* INFORMATION GIVEN *

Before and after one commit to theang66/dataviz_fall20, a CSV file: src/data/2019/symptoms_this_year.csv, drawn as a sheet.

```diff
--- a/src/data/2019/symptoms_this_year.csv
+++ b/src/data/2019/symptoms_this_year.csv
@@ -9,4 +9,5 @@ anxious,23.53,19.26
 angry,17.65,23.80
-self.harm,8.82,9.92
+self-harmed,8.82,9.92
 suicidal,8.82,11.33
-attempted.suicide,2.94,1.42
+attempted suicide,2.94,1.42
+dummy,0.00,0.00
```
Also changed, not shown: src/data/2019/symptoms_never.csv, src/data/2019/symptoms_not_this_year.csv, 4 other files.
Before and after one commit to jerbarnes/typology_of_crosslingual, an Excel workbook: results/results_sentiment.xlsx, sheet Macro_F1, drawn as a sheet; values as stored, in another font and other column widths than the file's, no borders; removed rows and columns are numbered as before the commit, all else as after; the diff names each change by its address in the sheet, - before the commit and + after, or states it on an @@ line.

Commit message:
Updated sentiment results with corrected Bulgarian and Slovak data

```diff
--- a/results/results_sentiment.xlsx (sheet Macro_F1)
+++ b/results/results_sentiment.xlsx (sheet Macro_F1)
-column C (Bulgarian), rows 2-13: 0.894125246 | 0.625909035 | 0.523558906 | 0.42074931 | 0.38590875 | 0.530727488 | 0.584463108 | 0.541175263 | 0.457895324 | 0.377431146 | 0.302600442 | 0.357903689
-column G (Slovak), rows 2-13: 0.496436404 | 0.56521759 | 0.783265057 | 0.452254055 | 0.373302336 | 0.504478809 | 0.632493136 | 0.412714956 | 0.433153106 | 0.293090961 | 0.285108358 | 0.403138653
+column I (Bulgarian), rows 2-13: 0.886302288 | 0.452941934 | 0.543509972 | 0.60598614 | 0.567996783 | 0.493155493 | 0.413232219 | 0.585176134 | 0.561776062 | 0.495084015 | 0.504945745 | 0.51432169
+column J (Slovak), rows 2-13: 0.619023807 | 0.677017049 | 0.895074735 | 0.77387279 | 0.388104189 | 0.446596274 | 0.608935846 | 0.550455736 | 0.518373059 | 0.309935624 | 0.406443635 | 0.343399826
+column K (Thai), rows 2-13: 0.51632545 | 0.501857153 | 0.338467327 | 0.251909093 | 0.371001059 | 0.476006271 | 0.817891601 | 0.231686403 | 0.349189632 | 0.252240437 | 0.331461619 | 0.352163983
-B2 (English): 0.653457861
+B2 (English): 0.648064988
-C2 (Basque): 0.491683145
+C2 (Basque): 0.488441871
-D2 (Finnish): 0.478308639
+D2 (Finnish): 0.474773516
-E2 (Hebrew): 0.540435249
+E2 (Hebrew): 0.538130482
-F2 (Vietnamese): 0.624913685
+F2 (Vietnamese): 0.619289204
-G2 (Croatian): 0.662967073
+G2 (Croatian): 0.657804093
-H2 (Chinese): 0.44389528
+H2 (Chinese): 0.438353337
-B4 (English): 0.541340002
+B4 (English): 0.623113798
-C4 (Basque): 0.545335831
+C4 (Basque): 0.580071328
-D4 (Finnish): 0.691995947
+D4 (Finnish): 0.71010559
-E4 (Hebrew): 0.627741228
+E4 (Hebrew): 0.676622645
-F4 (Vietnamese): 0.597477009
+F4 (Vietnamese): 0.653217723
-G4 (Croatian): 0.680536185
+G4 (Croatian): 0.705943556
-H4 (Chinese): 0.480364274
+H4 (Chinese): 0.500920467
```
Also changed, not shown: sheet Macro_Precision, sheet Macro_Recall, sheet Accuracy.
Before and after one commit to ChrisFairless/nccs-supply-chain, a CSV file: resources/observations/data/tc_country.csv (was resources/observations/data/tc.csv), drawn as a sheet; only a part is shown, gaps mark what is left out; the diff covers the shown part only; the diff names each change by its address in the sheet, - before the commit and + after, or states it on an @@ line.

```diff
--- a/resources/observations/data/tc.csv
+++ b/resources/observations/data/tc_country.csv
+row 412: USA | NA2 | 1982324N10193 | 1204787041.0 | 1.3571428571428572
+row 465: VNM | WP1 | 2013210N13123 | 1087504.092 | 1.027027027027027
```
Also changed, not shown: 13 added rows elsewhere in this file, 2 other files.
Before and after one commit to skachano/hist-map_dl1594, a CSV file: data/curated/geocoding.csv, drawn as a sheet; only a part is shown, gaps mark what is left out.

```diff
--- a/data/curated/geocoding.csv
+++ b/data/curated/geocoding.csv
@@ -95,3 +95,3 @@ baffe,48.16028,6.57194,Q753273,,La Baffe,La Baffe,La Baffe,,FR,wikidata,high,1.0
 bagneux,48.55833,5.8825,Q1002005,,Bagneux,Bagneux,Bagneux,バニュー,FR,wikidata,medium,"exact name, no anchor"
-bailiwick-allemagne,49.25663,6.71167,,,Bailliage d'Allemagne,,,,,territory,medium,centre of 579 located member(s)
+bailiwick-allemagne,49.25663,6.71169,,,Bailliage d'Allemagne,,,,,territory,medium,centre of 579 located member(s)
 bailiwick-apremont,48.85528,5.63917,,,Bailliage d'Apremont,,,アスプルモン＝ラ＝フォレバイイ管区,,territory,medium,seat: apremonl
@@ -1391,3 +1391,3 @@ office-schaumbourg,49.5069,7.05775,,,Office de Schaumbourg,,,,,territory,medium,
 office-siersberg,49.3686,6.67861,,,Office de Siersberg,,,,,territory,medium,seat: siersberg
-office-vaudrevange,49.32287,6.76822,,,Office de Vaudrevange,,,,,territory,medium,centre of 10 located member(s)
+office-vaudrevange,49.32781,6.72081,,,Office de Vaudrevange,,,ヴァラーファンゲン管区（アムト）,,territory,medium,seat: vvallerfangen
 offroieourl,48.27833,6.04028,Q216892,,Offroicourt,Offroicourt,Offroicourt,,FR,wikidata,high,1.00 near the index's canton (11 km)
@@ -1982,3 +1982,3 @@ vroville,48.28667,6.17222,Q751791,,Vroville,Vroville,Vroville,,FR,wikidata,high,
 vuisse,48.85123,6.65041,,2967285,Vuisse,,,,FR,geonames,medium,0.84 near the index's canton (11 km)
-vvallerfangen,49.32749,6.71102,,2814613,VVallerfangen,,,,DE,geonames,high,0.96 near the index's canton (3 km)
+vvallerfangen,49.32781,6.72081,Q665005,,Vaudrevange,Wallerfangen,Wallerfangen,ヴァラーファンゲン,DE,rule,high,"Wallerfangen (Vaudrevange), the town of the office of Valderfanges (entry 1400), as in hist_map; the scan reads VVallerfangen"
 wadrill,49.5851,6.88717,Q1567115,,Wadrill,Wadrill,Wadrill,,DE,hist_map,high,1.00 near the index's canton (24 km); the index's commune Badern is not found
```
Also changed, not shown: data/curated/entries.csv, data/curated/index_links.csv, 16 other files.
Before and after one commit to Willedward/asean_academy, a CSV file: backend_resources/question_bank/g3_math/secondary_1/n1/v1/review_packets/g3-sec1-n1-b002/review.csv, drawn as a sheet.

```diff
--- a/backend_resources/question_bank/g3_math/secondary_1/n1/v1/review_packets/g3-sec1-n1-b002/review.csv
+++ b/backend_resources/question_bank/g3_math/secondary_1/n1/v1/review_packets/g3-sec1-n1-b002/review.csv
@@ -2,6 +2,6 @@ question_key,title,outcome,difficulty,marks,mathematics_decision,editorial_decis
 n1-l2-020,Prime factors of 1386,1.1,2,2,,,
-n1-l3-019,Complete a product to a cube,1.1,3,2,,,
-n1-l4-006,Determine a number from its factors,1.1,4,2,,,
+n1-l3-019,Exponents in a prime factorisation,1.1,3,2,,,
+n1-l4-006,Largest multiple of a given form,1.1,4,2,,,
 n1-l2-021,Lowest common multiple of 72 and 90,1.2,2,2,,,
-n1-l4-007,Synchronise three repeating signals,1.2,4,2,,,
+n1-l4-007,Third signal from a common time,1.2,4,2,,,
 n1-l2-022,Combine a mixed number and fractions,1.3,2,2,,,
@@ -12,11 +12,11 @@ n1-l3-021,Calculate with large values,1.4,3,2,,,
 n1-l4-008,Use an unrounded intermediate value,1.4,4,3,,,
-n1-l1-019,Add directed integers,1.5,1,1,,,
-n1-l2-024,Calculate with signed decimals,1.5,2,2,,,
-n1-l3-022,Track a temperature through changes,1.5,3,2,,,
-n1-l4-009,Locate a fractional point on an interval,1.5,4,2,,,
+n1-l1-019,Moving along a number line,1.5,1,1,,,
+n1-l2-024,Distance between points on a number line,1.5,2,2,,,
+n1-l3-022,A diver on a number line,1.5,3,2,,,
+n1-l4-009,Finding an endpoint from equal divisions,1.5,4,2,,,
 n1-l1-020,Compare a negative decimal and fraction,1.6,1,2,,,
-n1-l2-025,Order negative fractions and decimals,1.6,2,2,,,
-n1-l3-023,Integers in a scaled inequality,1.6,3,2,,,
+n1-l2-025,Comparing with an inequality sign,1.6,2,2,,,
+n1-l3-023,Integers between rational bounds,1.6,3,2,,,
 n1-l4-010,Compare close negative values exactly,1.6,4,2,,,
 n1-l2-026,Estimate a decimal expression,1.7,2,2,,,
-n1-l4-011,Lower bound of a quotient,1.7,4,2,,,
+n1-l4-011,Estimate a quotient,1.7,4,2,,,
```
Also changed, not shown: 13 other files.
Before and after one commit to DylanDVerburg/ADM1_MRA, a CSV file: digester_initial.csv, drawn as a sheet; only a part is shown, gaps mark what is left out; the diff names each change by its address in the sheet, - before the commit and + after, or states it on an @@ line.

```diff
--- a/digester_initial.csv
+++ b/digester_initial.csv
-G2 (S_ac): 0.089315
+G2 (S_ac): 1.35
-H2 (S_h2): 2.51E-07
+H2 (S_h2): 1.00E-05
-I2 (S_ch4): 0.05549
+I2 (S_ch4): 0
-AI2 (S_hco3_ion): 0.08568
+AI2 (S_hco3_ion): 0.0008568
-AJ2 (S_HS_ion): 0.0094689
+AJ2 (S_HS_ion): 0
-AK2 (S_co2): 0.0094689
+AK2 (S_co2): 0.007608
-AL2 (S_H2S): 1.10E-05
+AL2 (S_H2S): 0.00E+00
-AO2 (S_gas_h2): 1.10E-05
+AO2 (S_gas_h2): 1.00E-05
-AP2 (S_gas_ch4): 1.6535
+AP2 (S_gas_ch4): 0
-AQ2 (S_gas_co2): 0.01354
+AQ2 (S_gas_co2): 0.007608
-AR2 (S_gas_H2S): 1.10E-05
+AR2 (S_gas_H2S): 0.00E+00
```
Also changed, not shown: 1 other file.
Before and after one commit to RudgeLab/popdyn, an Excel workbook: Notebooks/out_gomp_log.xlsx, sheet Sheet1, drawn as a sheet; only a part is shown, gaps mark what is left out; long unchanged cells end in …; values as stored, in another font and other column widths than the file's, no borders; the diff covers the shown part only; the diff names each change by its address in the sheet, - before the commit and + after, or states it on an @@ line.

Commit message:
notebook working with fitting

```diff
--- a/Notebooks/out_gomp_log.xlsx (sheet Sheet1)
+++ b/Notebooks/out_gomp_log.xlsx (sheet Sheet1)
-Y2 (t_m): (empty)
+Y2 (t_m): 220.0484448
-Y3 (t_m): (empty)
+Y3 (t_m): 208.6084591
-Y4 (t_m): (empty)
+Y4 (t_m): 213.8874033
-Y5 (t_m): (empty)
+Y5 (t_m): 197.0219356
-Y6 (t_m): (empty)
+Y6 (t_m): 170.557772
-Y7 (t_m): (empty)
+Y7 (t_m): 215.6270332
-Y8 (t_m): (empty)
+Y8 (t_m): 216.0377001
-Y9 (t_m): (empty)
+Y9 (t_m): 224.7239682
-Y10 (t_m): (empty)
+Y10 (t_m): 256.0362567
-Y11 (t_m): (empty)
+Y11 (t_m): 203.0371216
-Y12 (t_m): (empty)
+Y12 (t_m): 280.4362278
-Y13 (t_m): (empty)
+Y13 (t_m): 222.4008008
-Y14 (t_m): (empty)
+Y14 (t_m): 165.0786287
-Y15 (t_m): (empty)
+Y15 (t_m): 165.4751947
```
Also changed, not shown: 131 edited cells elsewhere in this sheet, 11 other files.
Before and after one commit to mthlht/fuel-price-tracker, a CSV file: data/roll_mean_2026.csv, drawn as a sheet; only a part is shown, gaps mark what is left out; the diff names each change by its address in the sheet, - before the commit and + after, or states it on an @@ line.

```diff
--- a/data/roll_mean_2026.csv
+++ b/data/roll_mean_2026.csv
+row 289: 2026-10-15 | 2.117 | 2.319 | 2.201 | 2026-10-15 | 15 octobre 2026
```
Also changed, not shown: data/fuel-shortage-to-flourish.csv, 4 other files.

* PROBLEM REQUIREMENTS *
For the data above, state only how many lines include the word "Bulgarian".

* TASK OUTPUT *
3